-- RECORDS TO USE follows --

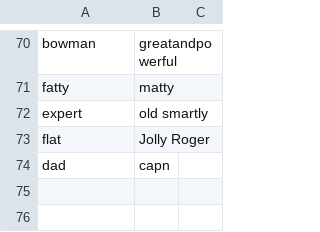
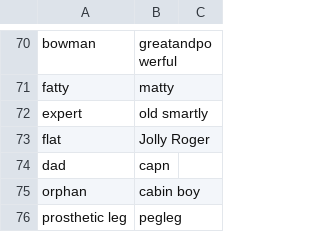
Before and after one commit to brooklynprisbrey-duckie/HW12_PirateSpeak, a CSV file: files/pirate.csv, drawn as a sheet; only a part is shown, gaps mark what is left out; the diff names each change by its address in the sheet, - before the commit and + after, or states it on an @@ line.

```diff
--- a/files/pirate.csv
+++ b/files/pirate.csv
+row 75: orphan | cabin boy
+row 76: prosthetic leg | pegleg
```
Also changed, not shown: 2 other files.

-- RECORDS TO USE concluded --

_DIRECTIONS FOR THIS TASK_
Determine how many lines of the material hold "pirate", and respond with that number only.

_RESPONSE AREA_
3